However, Mexican law does protect brands and intellectual property. Pirates can, in fact, face jail time. Figueroa says in recent years, piracy has been declining because IP owners have actively employed external law firms to hunt down counterfeiters. He contends efforts to root out piracy, combined with the country’s improving economic situation, will continue to weaken the informal market’s position in Mexico.
Benbassat adds that local authorities have established a tighter grip on procedures and now require certification of rights for all trademarked merchandise coming in through Mexico’s borders. This affects not only counterfeiters, but also licensees importing goods from abroad, who must show possession of rights before reaching the border, and sometimes before the shipment departs.
When it comes to protecting IP rights in Mexico, there are two registration options available. The first is through IMPI, which offers trademark protection by product class, and the second is with INDAUTOR, which provides copyright protection for the creator’s life plus 100 years.
Tackling the market
How eOne’s Peppa Pig made a retail splash in Mexico
It didn’t take long for internationally acclaimed preschool property Peppa Pig, which has generated more than US$1 billion at retail worldwide, to become one of the most popular brands with Mexican preschoolers.
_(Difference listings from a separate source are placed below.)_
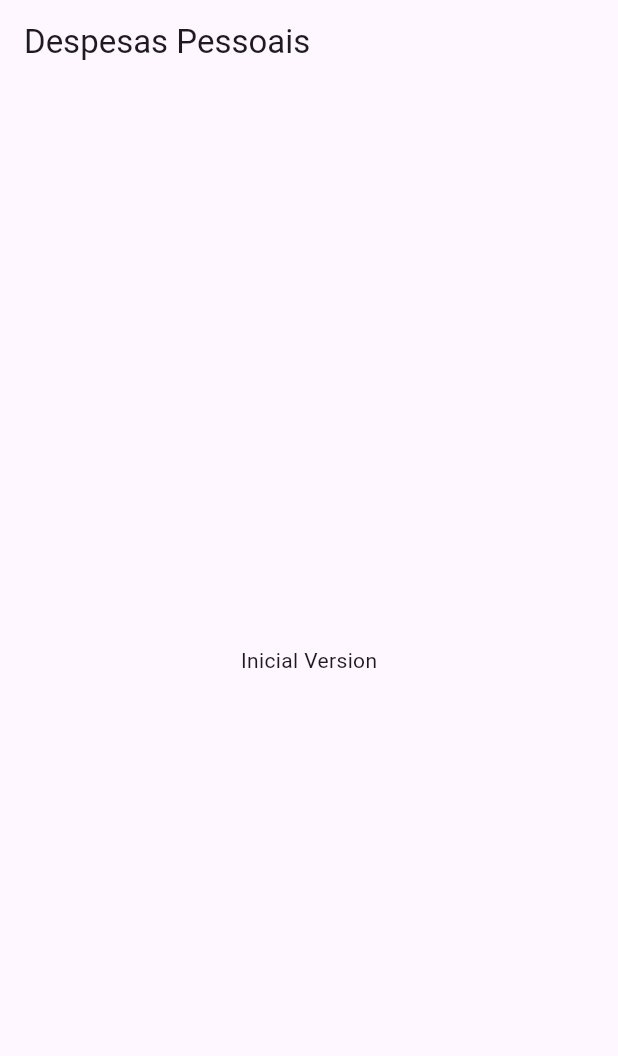
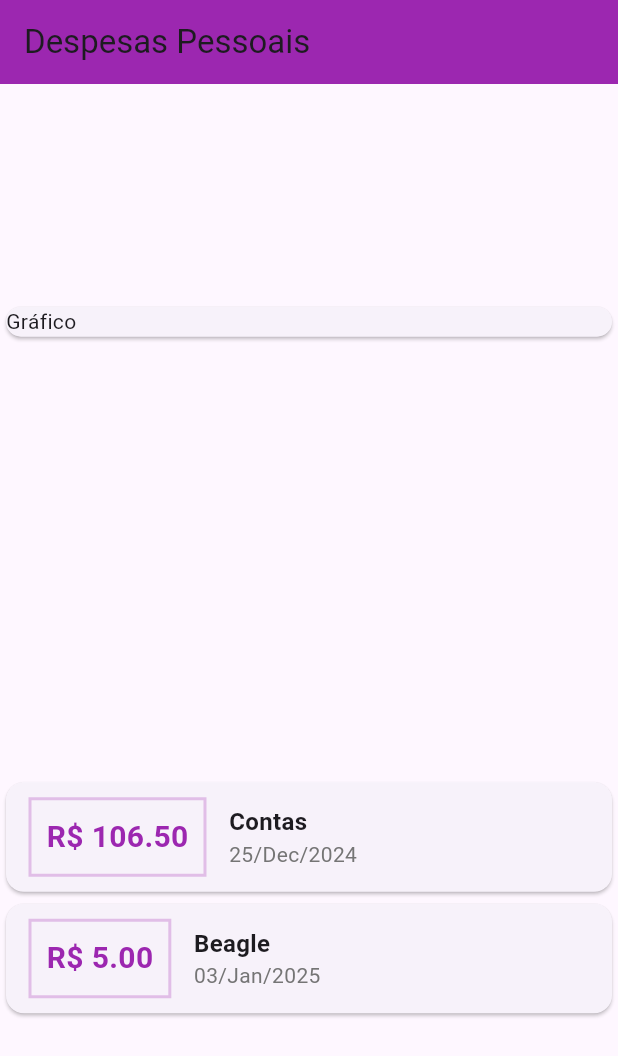
Before and after one commit to LucasRubio/Expenses, a Flutter app: the screen it shows after launch, on a phone screen of 412 x 824 dp. Shown: the top 1056 px of the screen. Run offline on Flutter 3.47's test engine with Material 3 defaults, Android fonts, the phone set to English and light mode, and no system bars.

Commit message:
Formatações e aprimoramentos

```diff
--- a/lib/main.dart
+++ b/lib/main.dart
@@ -1,4 +1,6 @@
+import 'package:expenses/models/transaction.dart';
 import 'package:flutter/material.dart';
+import 'package:intl/intl.dart';
 
 void main(List<String> args) {
   runApp(ExpensesApp());
@@ -16,17 +18,88 @@ class ExpensesApp extends StatelessWidget {
 }
 
 class MyHomePage extends StatelessWidget {
-  const MyHomePage({super.key});
+  final _transactions = [
+    Transaction(
+      id: 't1',
+      title: 'Contas',
+      value: 106.50,
+      date: DateTime( 2024, 12, 25),
+      ),
+      Transaction(
+      id: 't2',
+      title: 'Beagle',
+      value: 5.00,
+      date: DateTime( 2025, 01, 03),
+      ),
+  ];
 
   @override
   Widget build(BuildContext context) {
     return Scaffold(
       appBar: AppBar(
-        title: Text('Despesas Pessoais'),
+        backgroundColor: Colors.purple,
+        title:Text('Despesas Pessoais'),
       ),
-      body: Center(
-        child: Text('Inicial Version'),
-      ),
+      body: Column(
+        mainAxisAlignment: MainAxisAlignment.spaceAround,
+        crossAxisAlignment: CrossAxisAlignment.stretch,
+        children: <Widget>[
+          Container(
+            child: Card(
+              child: Text('Gráfico'),
+            ),
+          ),
+          Column(
+            children:
+              _transactions.map((tr) {
+              return Card(
+                child: Row(
+                  children: <Widget>[
+                    Container(
+                      margin: EdgeInsets.symmetric(
+                        horizontal: 15,
+                        vertical: 10,
+                      ),
+                      decoration: BoxDecoration(
+                        border: Border.all(
+                          color: Colors.purple.shade100,
+                          width: 2,
+                        ),
+                      ),
+                      padding: EdgeInsets.all(10),
+                      child: Text(
+                        'R\$ ${tr.value.toStringAsFixed(2)}',
+                        style: TextStyle(
+                          fontWeight: FontWeight.bold,
+                          fontSize: 20,
+                          color: Colors.purple,
+                        ),
+                      ),
+                    ),
+                    Column(
+                      crossAxisAlignment: CrossAxisAlignment.start,
+                      children: [
+                        Text(
+                          tr.title,
+                          style: TextStyle(
+                            fontSize: 16,
+                            fontWeight: FontWeight.bold,
+                          ),),
+                        Text(
+                          DateFormat('dd/MMM/y').format(tr.date),
+                          style: TextStyle(
+                            color: Colors.grey.shade600,),
+                          ),
+                      ],
+                    )
+                  ],
+                ),
+              );
+            }).toList(),
+
+          )
+        ],
+      )
     );
   }
 }
--- /dev/null
+++ b/lib/models/transaction.dart
@@ -0,0 +1,13 @@
+class Transaction {
+  final String id;
+  final String title;
+  final double value;
+  final DateTime date;
+
+  Transaction({
+    required this.id,
+    required this.title,
+    required this.value,
+    required this.date
+    });
+}
--- a/pubspec.yaml
+++ b/pubspec.yaml
@@ -30,7 +30,7 @@ environment:
 dependencies:
   flutter:
     sdk: flutter
-
+  intl: ^0.17.0
 
   # The following adds the Cupertino Icons font to your application.
   # Use with the CupertinoIcons class for iOS style icons.
```
Also changed, not shown: pubspec.lock.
Shortly after launching on Discovery Kids in 2013, Televisa picked up the series for its free-to-air channel, Bandai signed on to make toys, and a raft of licensees quickly filled in primary and secondary categories. “It took a year for the brand to have enough awareness in the market,” says Murilo Hinojosa, international territory manager for Peppa’s owner eOne Family.
Peppa products were officially launched in Mexico at high-end department store Liverpool at an event in November 2014. The promotion featured Bandai’s figurines and play sets, plush from Famosa (which sold out during the launch), storybooks by Random House, and activity magazines and sticker albums made by Panini. While the initial consumer products rollout followed the traditional route, an insatiable demand for Peppa products in Mexico led to several impressive sales feats (see stats below), and a larger CP program quickly took shape.
The toy range continues to experience a 96% sell-through rate at Mexican retail, and later this year, Peppa, now with a total of 44 local licensees, is moving into Walmart and the mass market. “We positioned it higher at first, because once you’ve reached mass, you can’t go back to high-end,” explains Hinojosa, adding that eOne expects to at least double the size of the Peppa business in Mexico this year.
The pervasiveness of piracy means you have to adapt to the market, he explains. In some cases, this means taking on unconventional licensing partnerships in order to cover both the formal and informal channels. For example, you might need two licensees making the same product—one for high-end with more detail, and another making more basic and less expensive items. “We don’t usually have two licensees doing the same products, but in Mexico, it was something we had to adapt to and understand that the market is different,” he says.
This story originally appeared in the June 2015 issue of Kidscreen